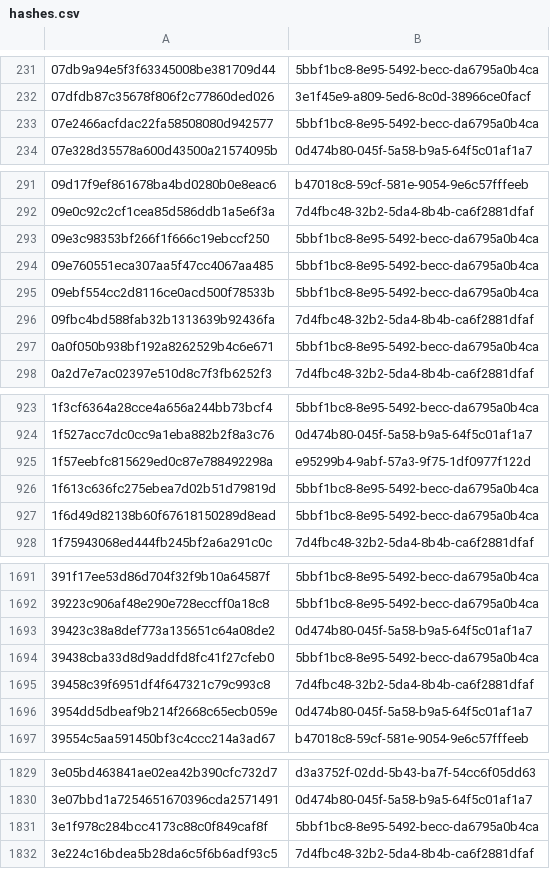
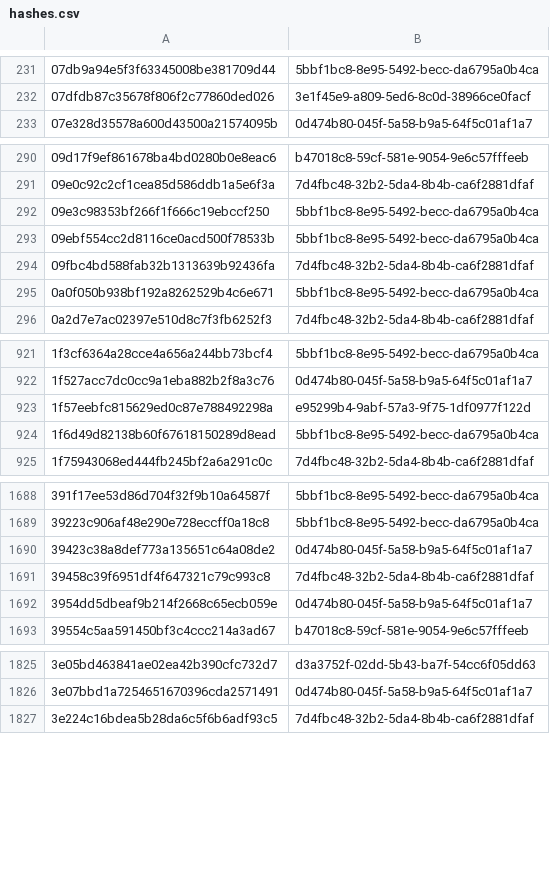
Before and after one commit to AliceGrey/c2magnet-feed, a CSV file: misp/hashes.csv, drawn as a sheet; only a part is shown, gaps mark what is left out; removed rows and columns are numbered as before the commit, all else as after; the diff covers the shown part only; the diff names each change by its address in the sheet, - before the commit and + after, or states it on an @@ line.

```diff
--- a/misp/hashes.csv
+++ b/misp/hashes.csv
-row 233: 07e2466acfdac22fa58508080d942577 | 5bbf1bc8-8e95-5492-becc-da6795a0b4ca
-row 294: 09e760551eca307aa5f47cc4067aa485 | 5bbf1bc8-8e95-5492-becc-da6795a0b4ca
-row 926: 1f613c636fc275ebea7d02b51d79819d | 5bbf1bc8-8e95-5492-becc-da6795a0b4ca
-row 1694: 39438cba33d8d9addfd8fc41f27cfeb0 | 5bbf1bc8-8e95-5492-becc-da6795a0b4ca
-row 1831: 3e1f978c284bcc4173c88c0f849caf8f | 5bbf1bc8-8e95-5492-becc-da6795a0b4ca
```
Also changed, not shown: 3 added rows and 6 removed rows elsewhere in this file, 30 other files.
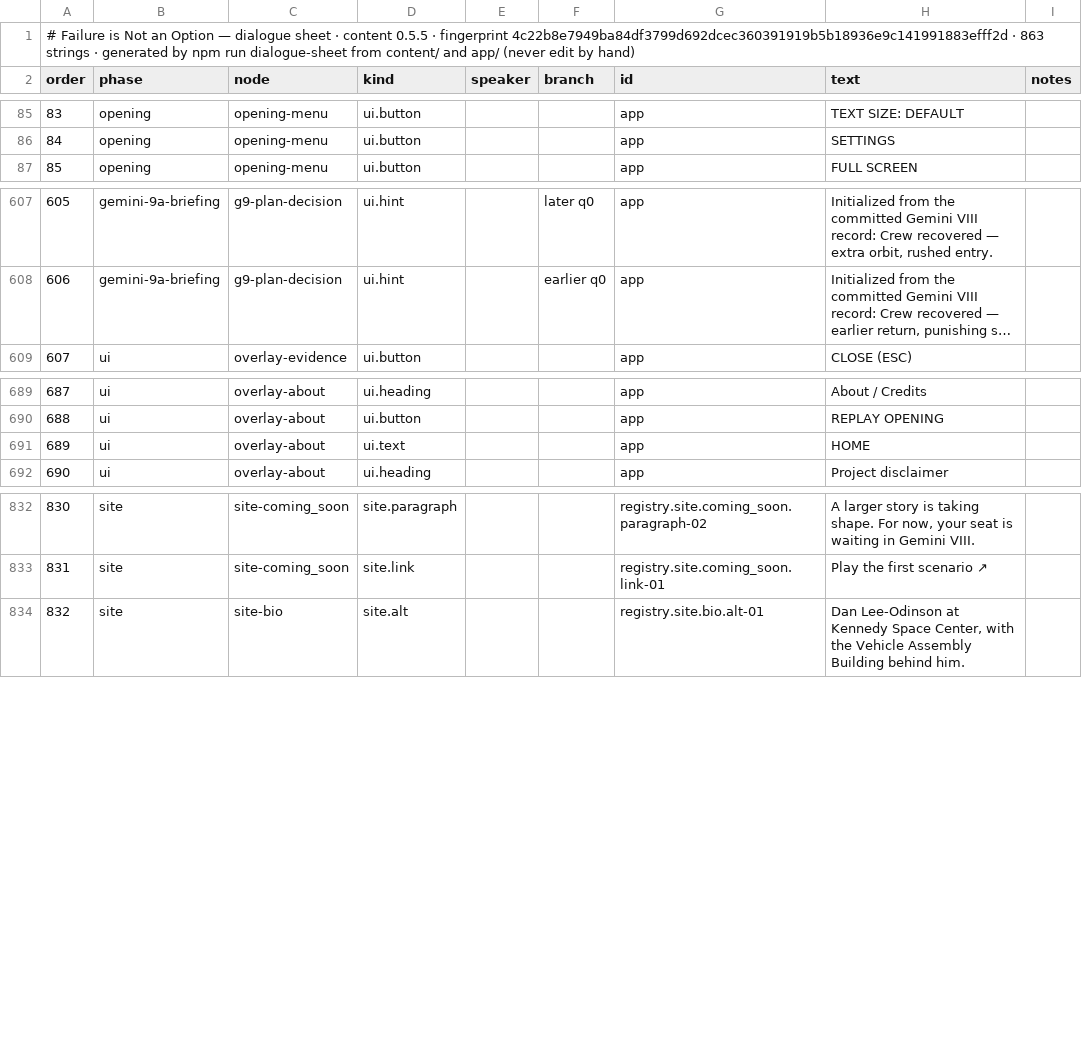
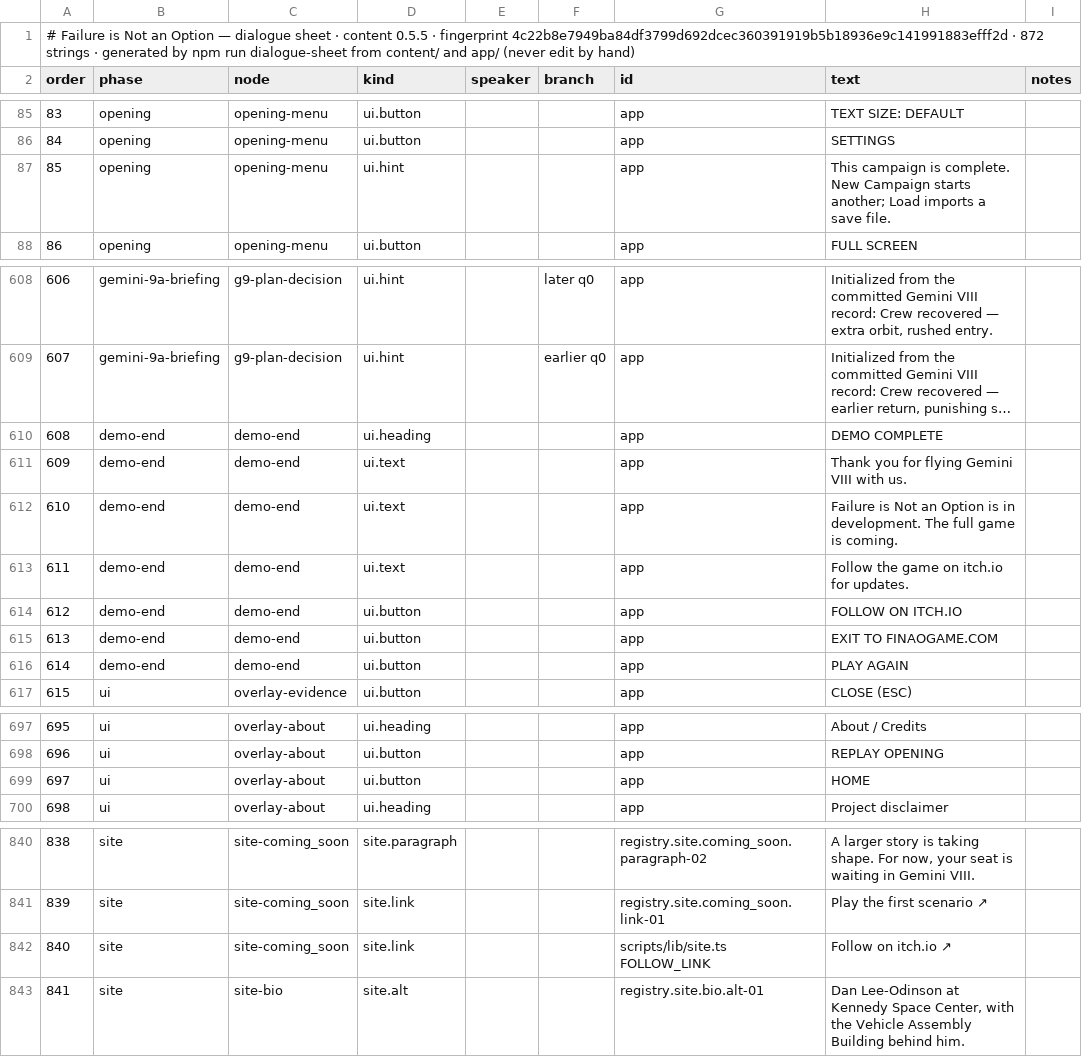
Before and after one commit to dan-lee-odinson/failure-is-not-an-option, a CSV file: docs/dialogue-sheet.csv, drawn as a sheet; only a part is shown, gaps mark what is left out; long unchanged cells end in …; addresses are those after the commit; the diff names each change by its address in the sheet, - before the commit and + after, or states it on an @@ line.

```diff
--- a/docs/dialogue-sheet.csv
+++ b/docs/dialogue-sheet.csv
@@ column A (order) renumbered from row 1 down @@
+row 87: 85 | opening | opening-menu | ui.hint |  |  | app | This campaign is complete. New Campaign starts another; Load imports a save file.
+row 610: 608 | demo-end | demo-end | ui.heading |  |  | app | DEMO COMPLETE
+row 611: 609 | demo-end | demo-end | ui.text |  |  | app | Thank you for flying Gemini VIII with us.
+row 612: 610 | demo-end | demo-end | ui.text |  |  | app | Failure is Not an Option is in development. The full game is coming.
+row 613: 611 | demo-end | demo-end | ui.text |  |  | app | Follow the game on itch.io for updates.
+row 614: 612 | demo-end | demo-end | ui.button |  |  | app | FOLLOW ON ITCH.IO
+row 615: 613 | demo-end | demo-end | ui.button |  |  | app | EXIT TO FINAOGAME.COM
+row 616: 614 | demo-end | demo-end | ui.button |  |  | app | PLAY AGAIN
-D699 (kind): ui.text
+D699 (kind): ui.button
+row 842: 840 | site | site-coming_soon | site.link |  |  | scripts/lib/site.ts FOLLOW_LINK | Follow on itch.io ↗
```
Also changed, not shown: 18 other files.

## TASK STATEMENT
Pull out the lines above in which the word "part" appears.

## PROBLEM SOLUTION
Before and after one commit to AliceGrey/c2magnet-feed, a CSV file: misp/hashes.csv, drawn as a sheet; only a part is shown, gaps mark what is left out; removed rows and columns are numbered as before the commit, all else as after; the diff covers the shown part only; the diff names each change by its address in the sheet, - before the commit and + after, or states it on an @@ line.
Before and after one commit to dan-lee-odinson/failure-is-not-an-option, a CSV file: docs/dialogue-sheet.csv, drawn as a sheet; only a part is shown, gaps mark what is left out; long unchanged cells end in …; addresses are those after the commit; the diff names each change by its address in the sheet, - before the commit and + after, or states it on an @@ line.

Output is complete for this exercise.